Among the lines below, list those containing the string "thành".
START Extracted data
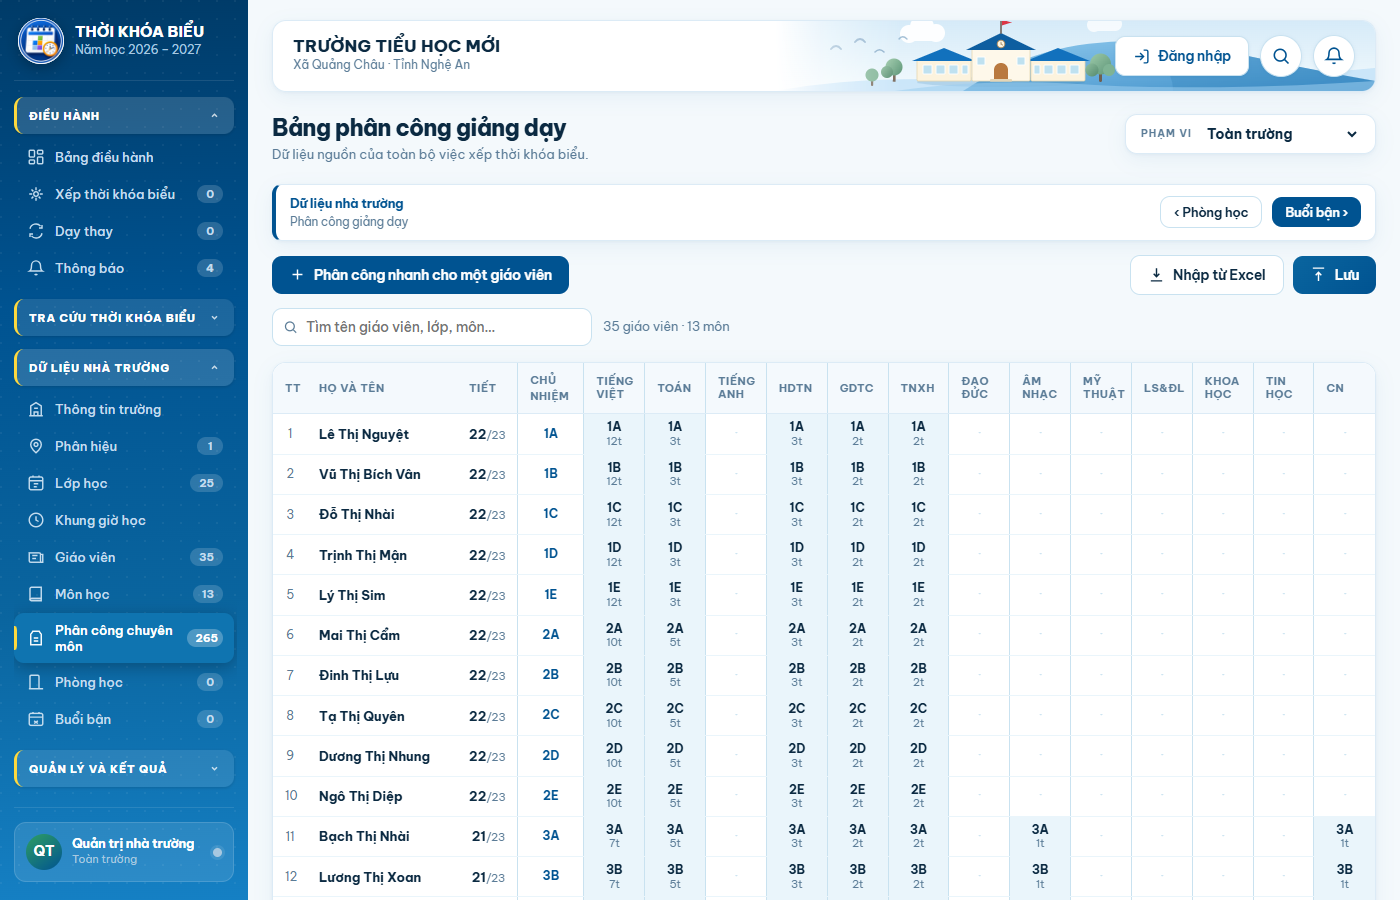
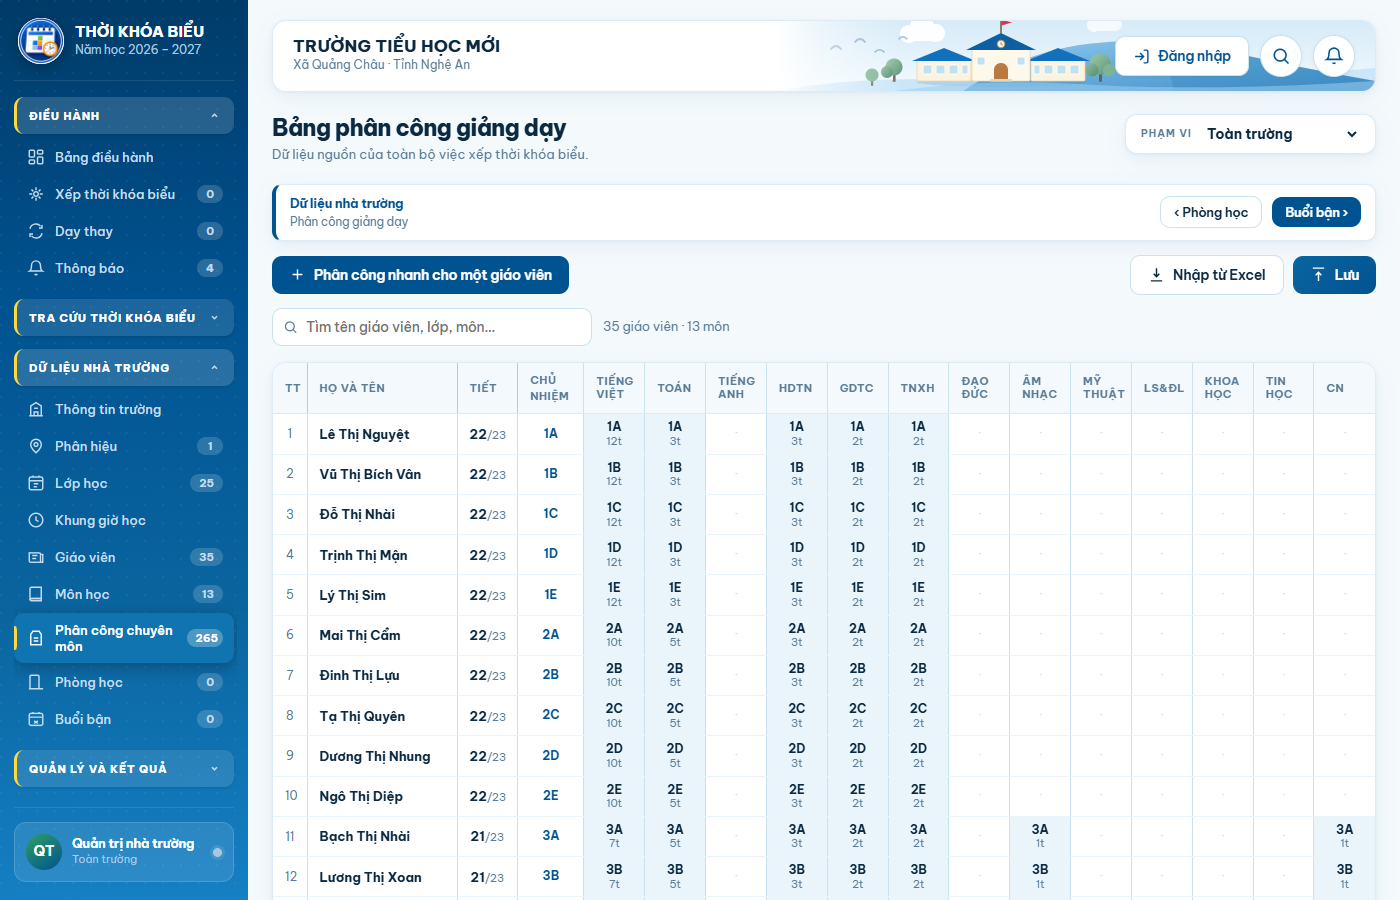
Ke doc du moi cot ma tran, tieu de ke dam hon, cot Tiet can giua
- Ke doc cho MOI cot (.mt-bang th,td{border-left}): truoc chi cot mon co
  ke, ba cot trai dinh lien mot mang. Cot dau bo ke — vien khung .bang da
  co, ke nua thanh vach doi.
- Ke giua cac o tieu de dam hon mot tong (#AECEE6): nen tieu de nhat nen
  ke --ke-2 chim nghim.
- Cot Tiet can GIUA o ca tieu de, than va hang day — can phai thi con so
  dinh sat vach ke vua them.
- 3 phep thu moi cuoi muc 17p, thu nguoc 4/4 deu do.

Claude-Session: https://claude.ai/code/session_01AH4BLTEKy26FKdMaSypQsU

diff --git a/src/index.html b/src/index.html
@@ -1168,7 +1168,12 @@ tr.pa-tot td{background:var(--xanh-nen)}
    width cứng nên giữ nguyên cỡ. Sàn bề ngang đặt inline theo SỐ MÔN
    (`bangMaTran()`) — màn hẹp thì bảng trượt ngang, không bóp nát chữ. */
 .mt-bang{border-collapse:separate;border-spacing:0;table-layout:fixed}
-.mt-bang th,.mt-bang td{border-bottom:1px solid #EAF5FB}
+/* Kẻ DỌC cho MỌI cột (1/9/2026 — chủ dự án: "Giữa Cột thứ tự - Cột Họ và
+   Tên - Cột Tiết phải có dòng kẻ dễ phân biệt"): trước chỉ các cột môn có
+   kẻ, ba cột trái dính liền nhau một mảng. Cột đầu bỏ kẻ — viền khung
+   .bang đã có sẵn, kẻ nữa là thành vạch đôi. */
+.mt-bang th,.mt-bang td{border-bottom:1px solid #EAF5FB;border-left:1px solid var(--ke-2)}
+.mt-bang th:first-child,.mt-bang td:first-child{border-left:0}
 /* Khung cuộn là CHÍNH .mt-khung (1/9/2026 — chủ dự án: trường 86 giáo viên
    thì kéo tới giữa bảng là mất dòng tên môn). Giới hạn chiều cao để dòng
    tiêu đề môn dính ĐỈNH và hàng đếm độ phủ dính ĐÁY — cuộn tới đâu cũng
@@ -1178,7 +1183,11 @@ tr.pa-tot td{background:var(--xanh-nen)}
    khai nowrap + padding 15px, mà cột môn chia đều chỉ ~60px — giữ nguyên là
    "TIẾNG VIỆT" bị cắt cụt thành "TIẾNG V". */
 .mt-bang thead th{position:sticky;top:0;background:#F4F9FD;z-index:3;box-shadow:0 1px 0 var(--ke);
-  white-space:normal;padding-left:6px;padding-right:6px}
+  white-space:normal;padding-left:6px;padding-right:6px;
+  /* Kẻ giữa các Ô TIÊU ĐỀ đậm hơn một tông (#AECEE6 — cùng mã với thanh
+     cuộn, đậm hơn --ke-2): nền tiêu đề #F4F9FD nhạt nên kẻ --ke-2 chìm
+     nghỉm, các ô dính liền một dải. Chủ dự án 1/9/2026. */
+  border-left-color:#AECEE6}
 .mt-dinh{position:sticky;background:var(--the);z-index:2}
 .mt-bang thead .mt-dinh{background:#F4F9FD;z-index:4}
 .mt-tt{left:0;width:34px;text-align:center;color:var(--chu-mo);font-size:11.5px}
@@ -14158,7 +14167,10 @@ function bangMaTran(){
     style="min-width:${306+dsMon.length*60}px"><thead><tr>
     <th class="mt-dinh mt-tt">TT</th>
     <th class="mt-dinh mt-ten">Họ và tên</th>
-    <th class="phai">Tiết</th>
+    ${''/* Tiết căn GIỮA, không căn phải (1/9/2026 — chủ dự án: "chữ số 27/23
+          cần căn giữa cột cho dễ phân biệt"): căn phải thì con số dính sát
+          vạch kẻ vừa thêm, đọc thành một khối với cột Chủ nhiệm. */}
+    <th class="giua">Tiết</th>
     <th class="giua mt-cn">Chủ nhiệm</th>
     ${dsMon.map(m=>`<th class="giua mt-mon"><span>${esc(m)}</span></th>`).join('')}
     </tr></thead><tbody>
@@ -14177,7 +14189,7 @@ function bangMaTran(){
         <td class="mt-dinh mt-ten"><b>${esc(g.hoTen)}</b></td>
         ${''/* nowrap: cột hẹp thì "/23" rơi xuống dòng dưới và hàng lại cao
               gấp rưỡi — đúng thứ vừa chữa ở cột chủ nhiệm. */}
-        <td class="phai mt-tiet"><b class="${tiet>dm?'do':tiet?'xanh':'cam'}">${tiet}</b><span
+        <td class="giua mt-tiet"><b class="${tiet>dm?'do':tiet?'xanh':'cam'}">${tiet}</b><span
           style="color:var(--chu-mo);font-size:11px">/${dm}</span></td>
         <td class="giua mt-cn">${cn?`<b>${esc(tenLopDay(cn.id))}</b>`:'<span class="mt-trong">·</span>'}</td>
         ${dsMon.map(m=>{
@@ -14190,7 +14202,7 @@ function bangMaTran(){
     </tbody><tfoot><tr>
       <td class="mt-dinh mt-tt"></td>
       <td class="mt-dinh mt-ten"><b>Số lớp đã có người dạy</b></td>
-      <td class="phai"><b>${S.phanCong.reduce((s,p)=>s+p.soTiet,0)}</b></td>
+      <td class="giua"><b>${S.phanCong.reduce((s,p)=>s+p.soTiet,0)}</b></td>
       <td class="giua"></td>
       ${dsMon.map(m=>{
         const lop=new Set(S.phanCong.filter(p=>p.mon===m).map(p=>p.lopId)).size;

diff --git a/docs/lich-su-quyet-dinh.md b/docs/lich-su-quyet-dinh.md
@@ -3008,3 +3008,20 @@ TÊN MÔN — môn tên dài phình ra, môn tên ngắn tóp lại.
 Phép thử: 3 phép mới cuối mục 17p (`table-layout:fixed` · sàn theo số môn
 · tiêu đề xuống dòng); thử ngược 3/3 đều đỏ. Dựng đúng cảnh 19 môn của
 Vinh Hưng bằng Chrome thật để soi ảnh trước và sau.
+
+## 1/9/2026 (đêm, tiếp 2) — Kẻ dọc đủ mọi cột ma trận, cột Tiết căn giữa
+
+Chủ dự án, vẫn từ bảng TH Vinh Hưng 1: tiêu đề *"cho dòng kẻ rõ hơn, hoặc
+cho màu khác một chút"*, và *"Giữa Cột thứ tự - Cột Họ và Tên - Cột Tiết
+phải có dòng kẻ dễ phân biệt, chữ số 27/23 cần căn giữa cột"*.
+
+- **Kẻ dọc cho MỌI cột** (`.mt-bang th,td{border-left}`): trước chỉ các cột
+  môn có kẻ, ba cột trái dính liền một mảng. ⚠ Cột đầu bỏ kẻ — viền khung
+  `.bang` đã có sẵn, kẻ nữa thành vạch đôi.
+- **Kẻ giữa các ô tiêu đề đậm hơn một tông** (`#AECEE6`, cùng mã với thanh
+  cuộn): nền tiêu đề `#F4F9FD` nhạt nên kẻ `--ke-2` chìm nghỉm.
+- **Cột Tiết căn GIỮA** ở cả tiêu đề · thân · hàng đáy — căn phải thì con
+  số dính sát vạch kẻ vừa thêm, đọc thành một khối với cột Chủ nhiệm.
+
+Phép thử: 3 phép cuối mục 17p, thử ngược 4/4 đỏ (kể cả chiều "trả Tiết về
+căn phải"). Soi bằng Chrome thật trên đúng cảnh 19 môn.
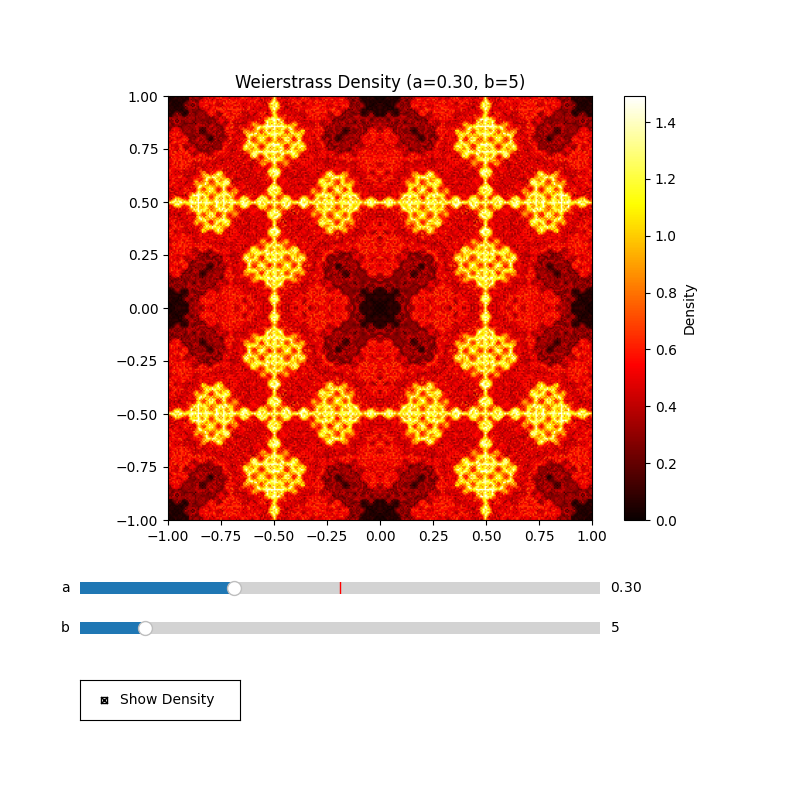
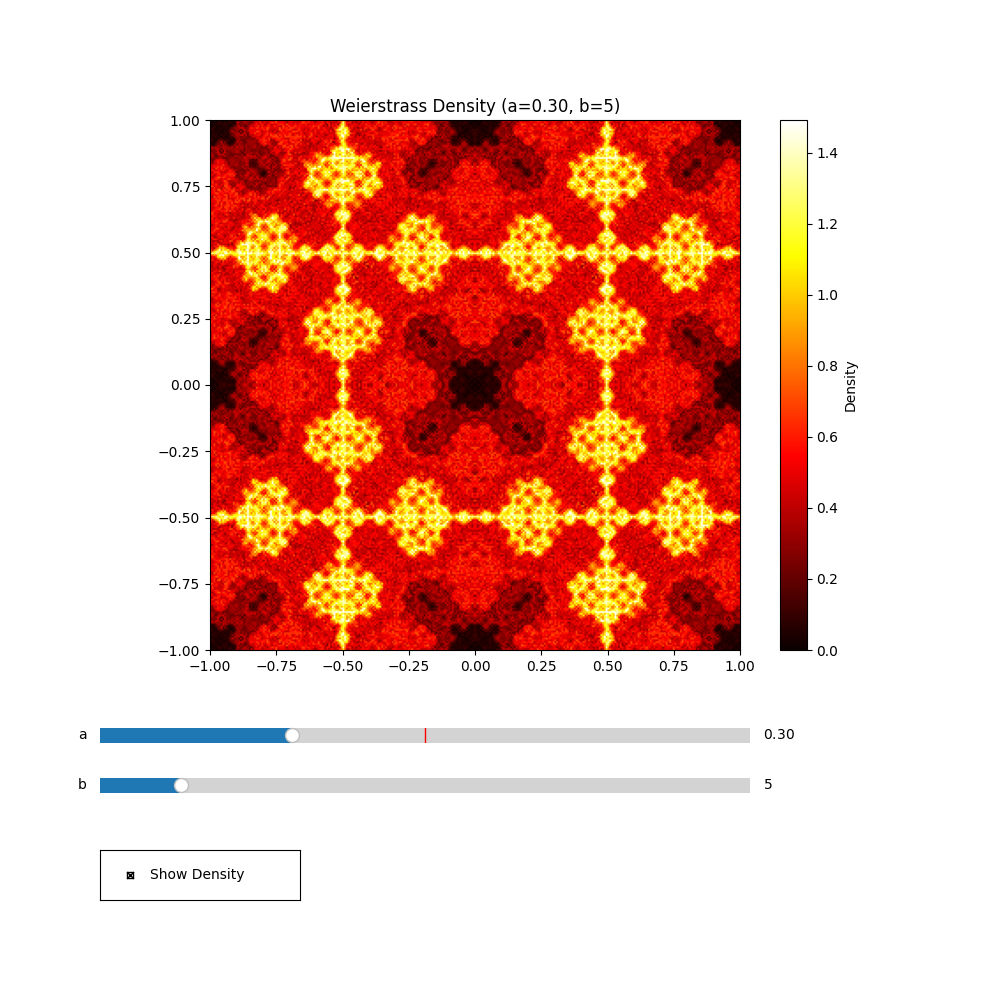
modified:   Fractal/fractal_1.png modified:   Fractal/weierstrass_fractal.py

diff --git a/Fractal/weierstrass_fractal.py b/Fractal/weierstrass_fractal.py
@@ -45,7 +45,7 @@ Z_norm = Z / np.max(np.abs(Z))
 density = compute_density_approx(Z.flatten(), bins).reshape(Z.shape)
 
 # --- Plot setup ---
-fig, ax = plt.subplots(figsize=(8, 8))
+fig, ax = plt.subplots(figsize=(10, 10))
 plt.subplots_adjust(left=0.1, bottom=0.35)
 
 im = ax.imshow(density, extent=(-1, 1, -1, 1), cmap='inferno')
END Extracted data
Response below |
+   .bang đã có sẵn, kẻ nữa là thành vạch đôi. */
    "TIẾNG VIỆT" bị cắt cụt thành "TIẾNG V". */
+          vạch kẻ vừa thêm, đọc thành một khối với cột Chủ nhiệm. */}
+  `.bang` đã có sẵn, kẻ nữa thành vạch đôi.
+  số dính sát vạch kẻ vừa thêm, đọc thành một khối với cột Chủ nhiệm.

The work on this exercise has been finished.